At my parish we recently did an experiment that blew this argument out of the water. Last week we had about 60 kids from many surrounding parishes participate in our yearly Catholic Vacation Bible School program. Instead of singing a lot of insipid, Protestant-inspired songs, the music director decided to teach the kids to sing the Our Father in Latin. The majority of the kids (I'd say 80%) had never heard it before; I know this because we took a "show of hands" poll to see who had prior exposure to the Pater Noster - very, very few did.

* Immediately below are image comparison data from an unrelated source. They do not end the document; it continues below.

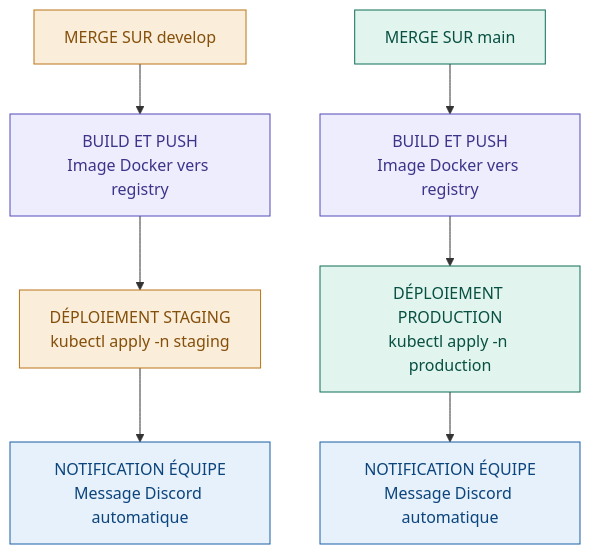
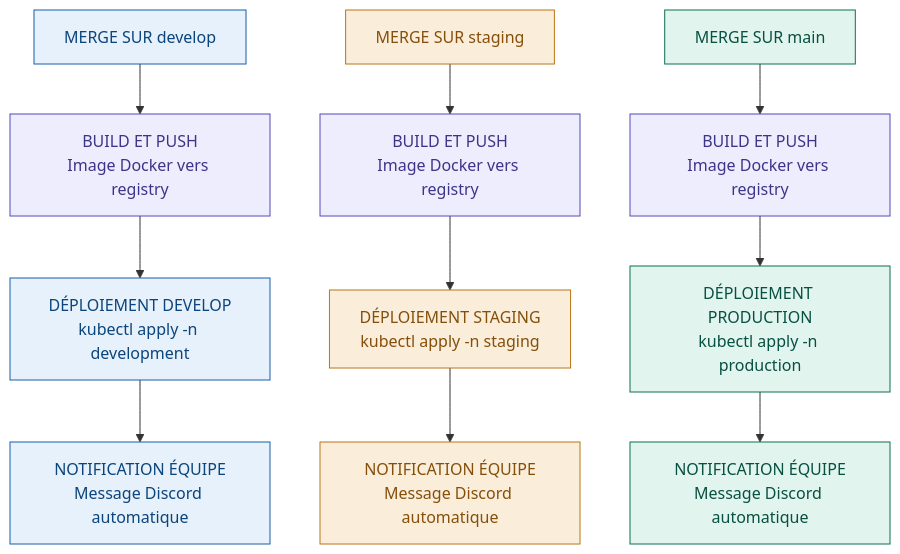
One commit to Collectionr/collectionr_epitech changed the third of 4 diagrams in docs/devops/D02-cicd.md. Above: the diagram before and after it, drawn with Mermaid. The commit also changed other lines of this file, not shown here.

Commit message:
:memo: chore: modification des schéma et rôles

````diff
--- a/docs/devops/D02-cicd.md
+++ b/docs/devops/D02-cicd.md
@@ -274,18 +280,25 @@
 ```mermaid
 graph TD
     Merge["MERGE SUR develop"] --> Build["BUILD ET PUSH\nImage Docker vers registry"]
-    Merge2["MERGE SUR main"] --> Build2["BUILD ET PUSH\nImage Docker vers registry"]
-    Build --> Staging["DÉPLOIEMENT STAGING\nkubectl apply -n staging"]
-    Build2 --> Prod["DÉPLOIEMENT PRODUCTION\nkubectl apply -n production"]
-    Staging --> NotifStaging["NOTIFICATION ÉQUIPE\nMessage Discord automatique"]
-    Prod --> NotifProd["NOTIFICATION ÉQUIPE\nMessage Discord automatique"]
+    Merge2["MERGE SUR staging"] --> Build2["BUILD ET PUSH\nImage Docker vers registry"]
+    Merge3["MERGE SUR main"] --> Build3["BUILD ET PUSH\nImage Docker vers registry"]
+    Build --> DeployDev["DÉPLOIEMENT DEVELOP\nkubectl apply -n development"]
+    Build2 --> DeployStaging["DÉPLOIEMENT STAGING\nkubectl apply -n staging"]
+    Build3 --> DeployProd["DÉPLOIEMENT PRODUCTION\nkubectl apply -n production"]
+    DeployDev --> NotifDev["NOTIFICATION ÉQUIPE\nMessage Discord automatique"]
+    DeployStaging --> NotifStaging["NOTIFICATION ÉQUIPE\nMessage Discord automatique"]
+    DeployProd --> NotifProd["NOTIFICATION ÉQUIPE\nMessage Discord automatique"]
 
-    style Merge fill:#FAEEDA,stroke:#BA7517,color:#854F0B
-    style Merge2 fill:#E1F5EE,stroke:#0F6E56,color:#085041
+    style Merge fill:#E6F1FB,stroke:#185FA5,color:#0C447C
+    style Merge2 fill:#FAEEDA,stroke:#BA7517,color:#854F0B
+    style Merge3 fill:#E1F5EE,stroke:#0F6E56,color:#085041
     style Build fill:#EEEDFE,stroke:#534AB7,color:#3C3489
     style Build2 fill:#EEEDFE,stroke:#534AB7,color:#3C3489
-    style Staging fill:#FAEEDA,stroke:#BA7517,color:#854F0B
-    style Prod fill:#E1F5EE,stroke:#0F6E56,color:#085041
-    style NotifStaging fill:#E6F1FB,stroke:#185FA5,color:#0C447C
-    style NotifProd fill:#E6F1FB,stroke:#185FA5,color:#0C447C
+    style Build3 fill:#EEEDFE,stroke:#534AB7,color:#3C3489
+    style DeployDev fill:#E6F1FB,stroke:#185FA5,color:#0C447C
+    style DeployStaging fill:#FAEEDA,stroke:#BA7517,color:#854F0B
+    style DeployProd fill:#E1F5EE,stroke:#0F6E56,color:#085041
+    style NotifDev fill:#E6F1FB,stroke:#185FA5,color:#0C447C
+    style NotifStaging fill:#FAEEDA,stroke:#BA7517,color:#854F0B
+    style NotifProd fill:#E1F5EE,stroke:#0F6E56,color:#085041
 ```
````
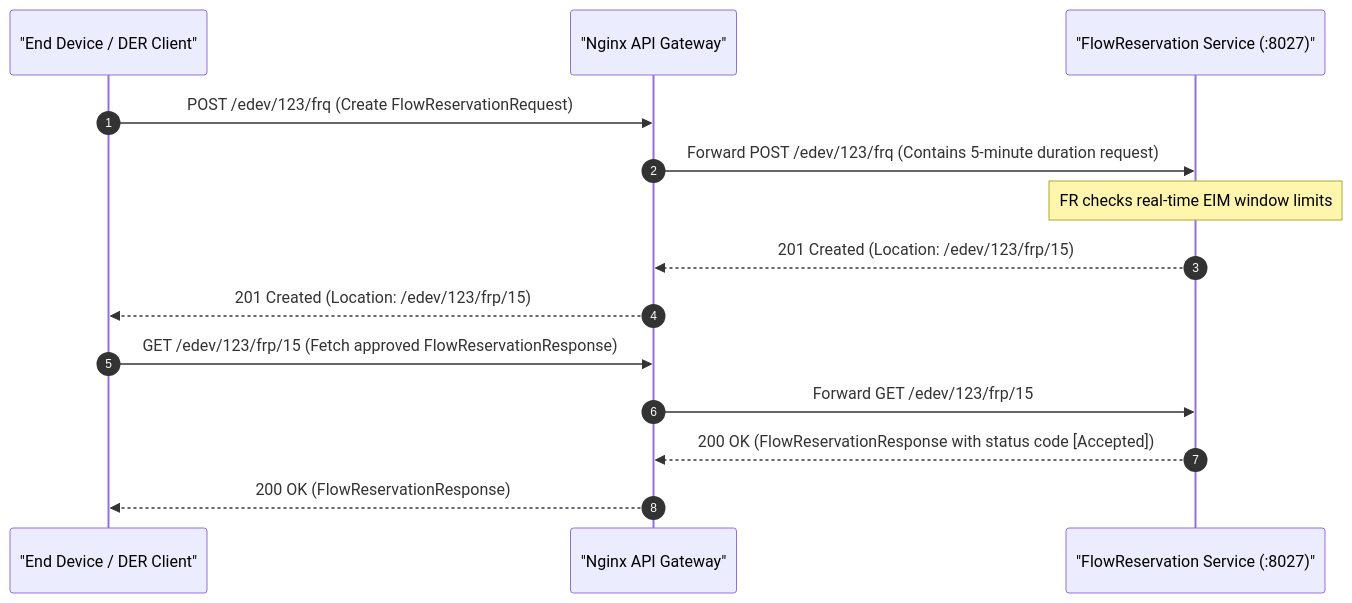
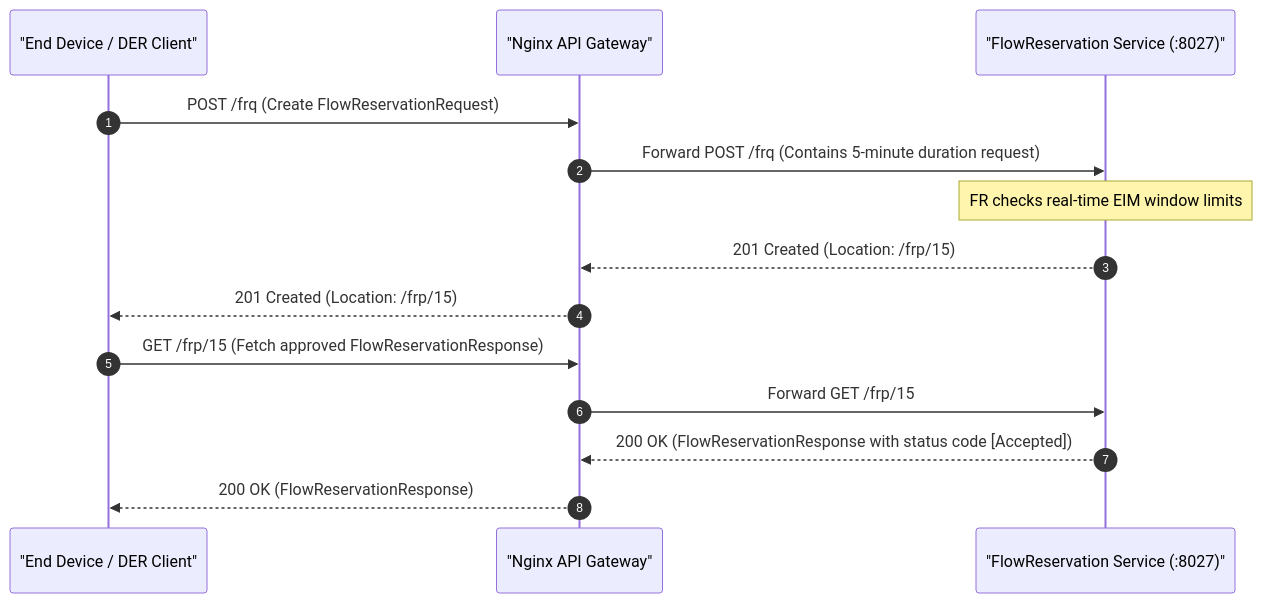
Before and after one commit to Tylores/egot: the second of 5 diagrams in lifecycles/regulation.md, drawn with Mermaid. The commit also changed other lines of this file and 18 other files, not shown here.

````diff
--- a/lifecycles/regulation.md
+++ b/lifecycles/regulation.md
@@ -42,18 +42,18 @@
 ```mermaid
 sequenceDiagram
     autonumber
     participant Client as "End Device / DER Client"
     participant GW as "Nginx API Gateway"
     participant FR as "FlowReservation Service (:8027)"
 
-    Client->>GW: POST /edev/123/frq (Create FlowReservationRequest)
-    GW->>FR: Forward POST /edev/123/frq (Contains 5-minute duration request)
+    Client->>GW: POST /frq (Create FlowReservationRequest)
+    GW->>FR: Forward POST /frq (Contains 5-minute duration request)
     Note over FR: FR checks real-time EIM window limits
-    FR-->>GW: 201 Created (Location: /edev/123/frp/15)
-    GW-->>Client: 201 Created (Location: /edev/123/frp/15)
+    FR-->>GW: 201 Created (Location: /frp/15)
+    GW-->>Client: 201 Created (Location: /frp/15)
 
-    Client->>GW: GET /edev/123/frp/15 (Fetch approved FlowReservationResponse)
-    GW->>FR: Forward GET /edev/123/frp/15
+    Client->>GW: GET /frp/15 (Fetch approved FlowReservationResponse)
+    GW->>FR: Forward GET /frp/15
     FR-->>GW: 200 OK (FlowReservationResponse with status code [Accepted])
     GW-->>Client: 200 OK (FlowReservationResponse)
 ```
````
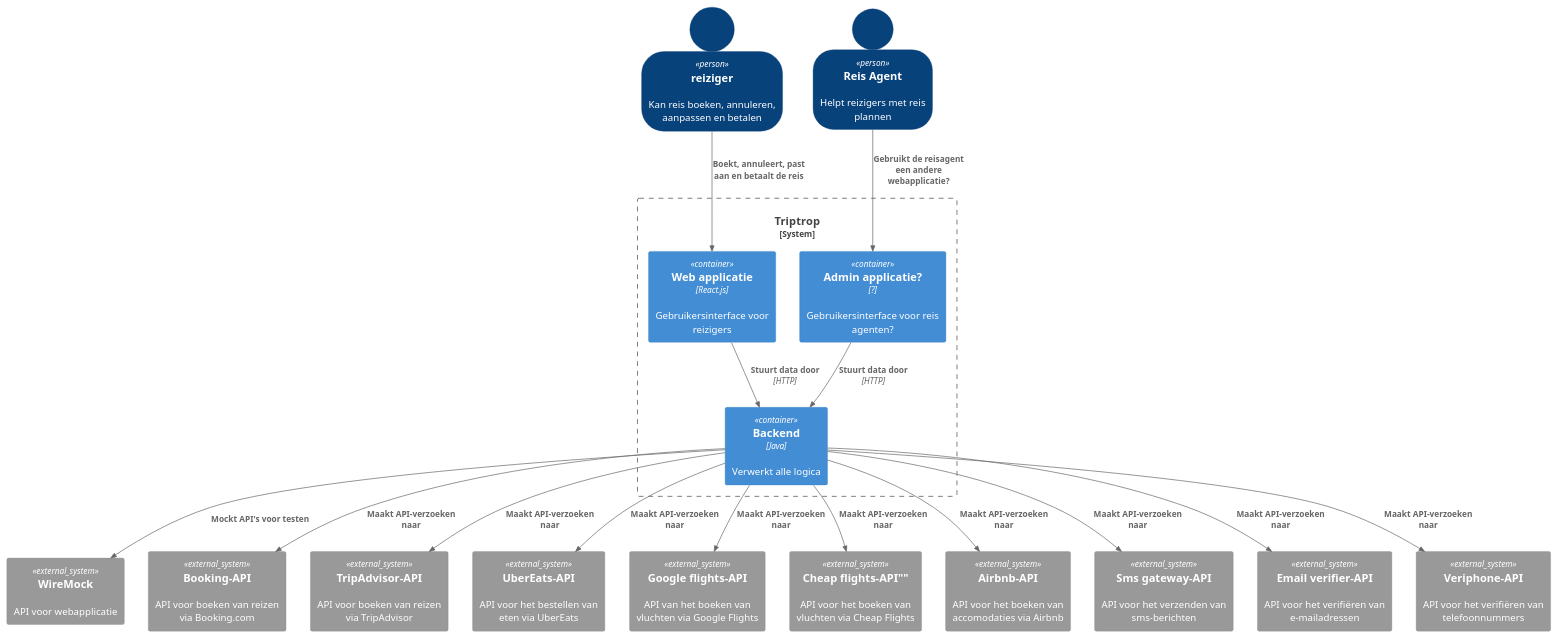
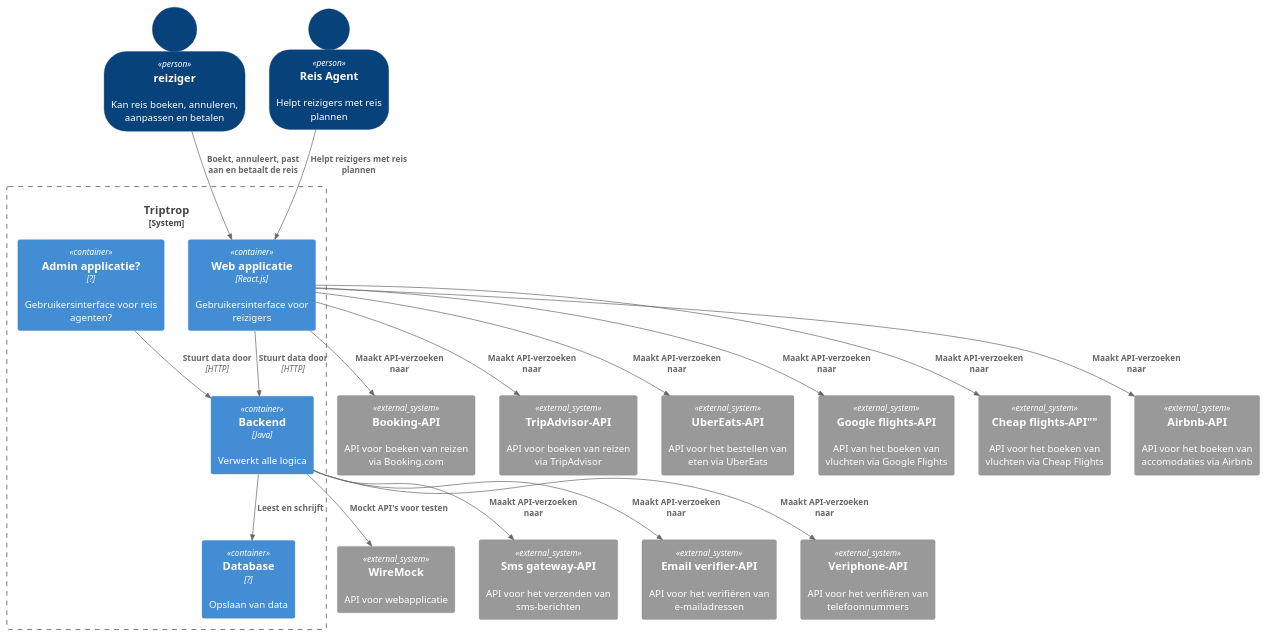
Before and after one commit to AIM-ENE-feb25/triptop-inshallahboys: the diagram in Week1/Les3/Chris/container-diagram/container-triptrop.puml, drawn with PlantUML.

Commit message:
Aanpassingen feedback Lars

```diff
--- a/Week1/Les3/Chris/container-diagram/container-triptrop.puml
+++ b/Week1/Les3/Chris/container-diagram/container-triptrop.puml
@@ -1,47 +1,50 @@
 @startuml
 !include  https://raw.githubusercontent.com/plantuml-stdlib/C4-PlantUML/master/C4_Container.puml
 
 SHOW_PERSON_OUTLINE()
 
 'Actoren
 Person(reiziger, "reiziger", "Kan reis boeken, annuleren, aanpassen en betalen")
 Person(reisAgent, "Reis Agent", "Helpt reizigers met reis plannen")
 
 'Containers binnen het systeem
 System_Boundary(c4, "Triptrop") {
     Container(webApp, "Web applicatie", "React.js", "Gebruikersinterface voor reizigers")
     Container(adminApp, "Admin applicatie?", "?", "Gebruikersinterface voor reis agenten?")
     Container(backend, "Backend", "Java", "Verwerkt alle logica")
+    Container(DB, "Database", "?", "Opslaan van data")
 }
 
 'API's
 System_Ext(wireMock, "WireMock", "API voor webapplicatie")
 System_Ext(bookingAPI, "Booking-API", "API voor boeken van reizen via Booking.com")
 System_Ext(tripAdvisor, "TripAdvisor-API", "API voor boeken van reizen via TripAdvisor")
 System_Ext(uberEats, "UberEats-API", "API voor het bestellen van eten via UberEats")
 System_Ext(googleFlights, "Google flights-API", "API van het boeken van vluchten via Google Flights")
 System_Ext(cheapFlights, Cheap flights-API"", "API voor het boeken van vluchten via Cheap Flights")
 System_Ext(airbnb, "Airbnb-API", "API voor het boeken van accomodaties via Airbnb")
 System_Ext(smsGateway, "Sms gateway-API", "API voor het verzenden van sms-berichten")
 System_Ext(emailVerifier, "Email verifier-API", "API voor het verifiëren van e-mailadressen")
 System_Ext(veriphone, "Veriphone-API", "API voor het verifiëren van telefoonnummers")
 
 'Relaties
 Rel(webApp, backend, "Stuurt data door", "HTTP")
 Rel(adminApp, backend, "Stuurt data door", "HTTP")
-Rel(reisAgent, adminApp, "Gebruikt de reisagent een andere webapplicatie?")
 Rel(reiziger, webApp, "Boekt, annuleert, past aan en betaalt de reis")
+Rel(reisAgent, webApp, "Helpt reizigers met reis plannen")
 
 Rel(backend, wireMock, "Mockt API's voor testen")
-Rel(backend, bookingAPI, "Maakt API-verzoeken naar")
-Rel(backend, tripAdvisor, "Maakt API-verzoeken naar")
-Rel(backend, uberEats, "Maakt API-verzoeken naar")
-Rel(backend, googleFlights, "Maakt API-verzoeken naar")
-Rel(backend, cheapFlights, "Maakt API-verzoeken naar")
-Rel(backend, airbnb, "Maakt API-verzoeken naar")
+Rel(webApp, bookingAPI, "Maakt API-verzoeken naar")
+Rel(webApp, tripAdvisor, "Maakt API-verzoeken naar")
+Rel(webApp, uberEats, "Maakt API-verzoeken naar")
+Rel(webApp, googleFlights, "Maakt API-verzoeken naar")
+Rel(webApp, cheapFlights, "Maakt API-verzoeken naar")
+Rel(webApp, airbnb, "Maakt API-verzoeken naar")
 Rel(backend, smsGateway, "Maakt API-verzoeken naar")
 Rel(backend, emailVerifier, "Maakt API-verzoeken naar")
 Rel(backend, veriphone, "Maakt API-verzoeken naar")
 
+Rel(backend, DB, "Leest en schrijft")
+
 
 @enduml
```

The student guinea pigs were from grades 3 to 6 and spent 45 minutes with the music director each day (though perhaps only ten or fifteen minutes were devoted to the Our Father specifically). On day one they were introduced to the prayer, were taught why we use Latin, were taught the prayer in its entirety, worked on pronunciation and had an opportunity to listen to the director singing the melody. At the end of the class, they fuddled their way through it once, too.
On day two they practiced singing through the song themselves, working out bumps in the timing and tweaked the pronounciation a little more.
On the third day they were able to sing through the whole thing, guided by the Music Director, and sounded pretty good. By this time a good number of the phrases were committed to memory.
On day four they rehearsed the whole thing several times - I also reviewed it with them in class, explaining little points about the Latin and how it related to English words they already knew. On the evening of day four, they performed a concert for their parents and sung the entire Pater Noster, reading music off of provided sheets. Was it as perfect as it could have been? Not at all - it could always be better. But the success story here is that we took a group of 7 to 11 year olds who had by and large never heard the Our Father sung in Latin and in the span of four days taught it to them with enough proficiency so that they were able to perform it at a concert.
Our excellent Music Director hit it on the head when, in a little talk to the kids, she said, "You guys are amazing. A lot of adults think what you are doing is too hard, but it's not is it?" The kids laughed and jested at the idea that adults could not do what they themselves were doing with relative ease.
So, are adults too stupid to learn Latin? Are they too busy? Will it take too long to get them proficient? I'd say my Music Director invested maybe two or three hours total time with these kids on this particular song over four days and that was plenty good enough. Next time somebody tells you that a switch to Latin would be too laborious and time consuming, remember that a group of 3rd-6th graders did it in four days. It's really not that big a deal. The obstacles are ideological, not practical.
"From the mouths of babes and sucklings thou hast perfected praise" (Matt. 21:16).